Finally, can he and Armstrong just quit equating atheists with “divisive fundamentalism” or the militantly religious? Anyone who thinks that strongly criticizing unsupported beliefs is on the same level as burning girls with acid, suicide murder, or supporting, say, anti-gay legislation in Uganda which could lead to genocide should not be taken seriously. I expect more from Foreign Policy.
I also responded to a fellow commenter who claimed that atheists ignore secular ideologies. It is a familiar and annoying argument to which I responded:

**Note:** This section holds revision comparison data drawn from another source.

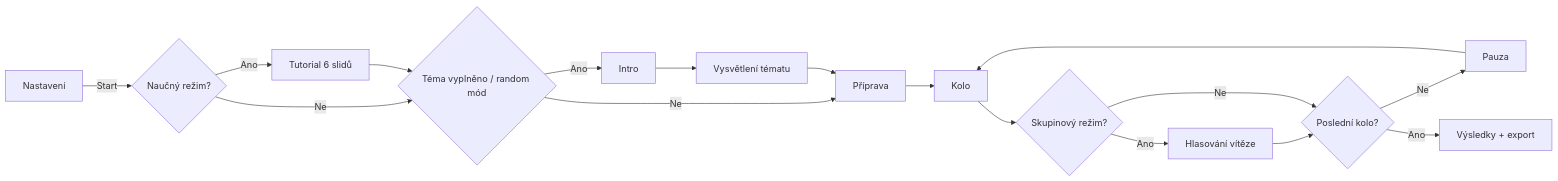
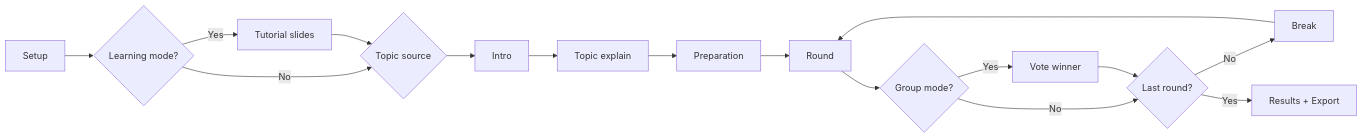
Before and after one commit to Esperosa/debatni-casovac: the diagram in README.md, drawn with Mermaid. The commit also changed other lines of this file, not shown here.

````diff
--- a/README.md
+++ b/README.md
@@ -48,19 +62,18 @@
 ```mermaid
 flowchart LR
-  A[Nastavení] -->|Start| B{Naučný režim?}
-  B -->|Ano| C[Tutorial 6 slidů]
-  B -->|Ne| D{Téma vyplněno / random mód}
+  A[Setup] --> B{Learning mode?}
+  B -->|Yes| C[Tutorial slides]
+  B -->|No| D{Topic source}
   C --> D
-  D -->|Ano| E[Intro]
-  D -->|Ne| F[Příprava]
-  E --> G[Vysvětlení tématu]
-  G --> F
-  F --> H[Kolo]
-  H --> I{Skupinový režim?}
-  I -->|Ano| J[Hlasování vítěze]
-  J --> K{Poslední kolo?}
-  I -->|Ne| K
-  K -->|Ne| L[Pauza]
+  D --> E[Intro]
+  E --> F[Topic explain]
+  F --> G[Preparation]
+  G --> H[Round]
+  H --> I{Group mode?}
+  I -->|Yes| J[Vote winner]
+  I -->|No| K{Last round?}
+  J --> K
+  K -->|No| L[Break]
   L --> H
-  K -->|Ano| M[Výsledky + export]
+  K -->|Yes| M[Results + Export]
 ```
````
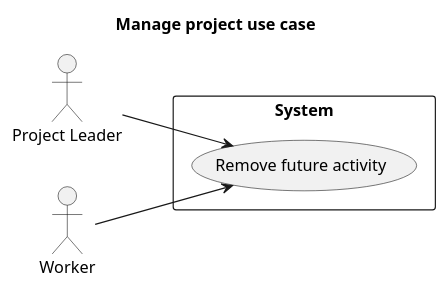
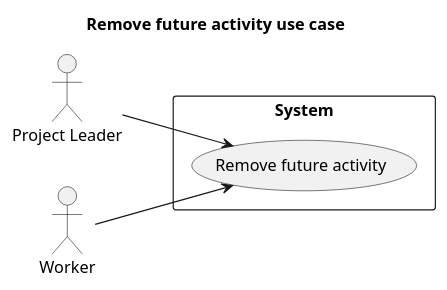
The diagram in usecases/Worker/remove_future_activity.md (Shuhab-Siddigi/Software-Engineering), drawn with PlantUML before and after one commit. The commit also changed 8 other files, not shown here.

Commit message:
created sequence diagram

````diff
--- a/usecases/Worker/remove_future_activity.md
+++ b/usecases/Worker/remove_future_activity.md
@@ -3,20 +3,20 @@
 ```plantuml
 @startuml
 left to right direction
-title Manage project use case
+title Remove future activity use case
 actor "Project Leader" as pl
 actor "Worker" as wo
 
 rectangle System {
 
   usecase "Remove future activity" as UC14
   
 pl --> UC14
 
 wo --> UC14
 
 }
 
 
 @enduml
 ```
````
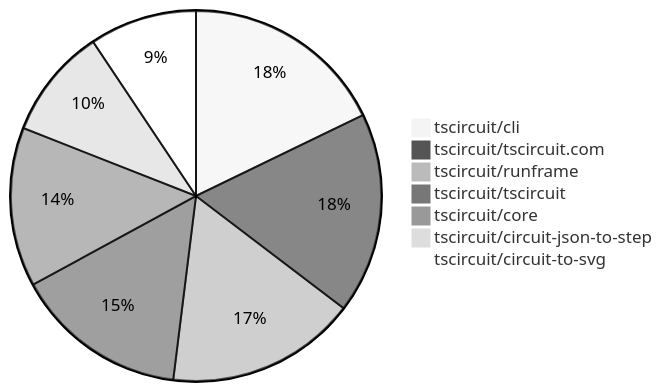
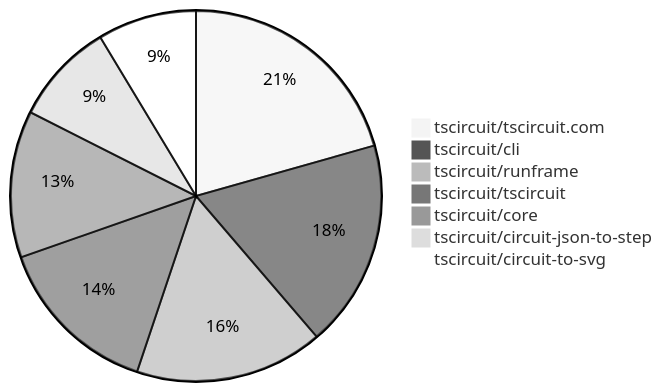
Before and after one commit to tscircuit/contribution-tracker: the second of 2 diagrams in README.md, drawn with Mermaid (neutral theme). The commit also changed other lines of this file and 3 other files, not shown here.

````diff
--- a/README.md
+++ b/README.md
@@ -135,10 +136,10 @@
 ```mermaid
 pie
-    "tscircuit/cli" : 59
-    "tscircuit/tscircuit.com" : 58
-    "tscircuit/runframe" : 55
-    "tscircuit/tscircuit" : 50
+    "tscircuit/tscircuit.com" : 74
+    "tscircuit/cli" : 65
+    "tscircuit/runframe" : 59
+    "tscircuit/tscircuit" : 52
     "tscircuit/core" : 46
     "tscircuit/circuit-json-to-step" : 32
     "tscircuit/circuit-to-svg" : 31
 ```
````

None argue that secular ideologies are fine and only religious ones are a problem. That’s the whole problem that Sam Harris pinpointed when he argued it is a mistake to identify mainly as atheists. The problem is not just religion. It is faith. Faith in secular political ideologies as well as faith in any religion. Religion just happens to be a particularly deep well of dangerous faith-based thinking – and one that is often taboo to criticize.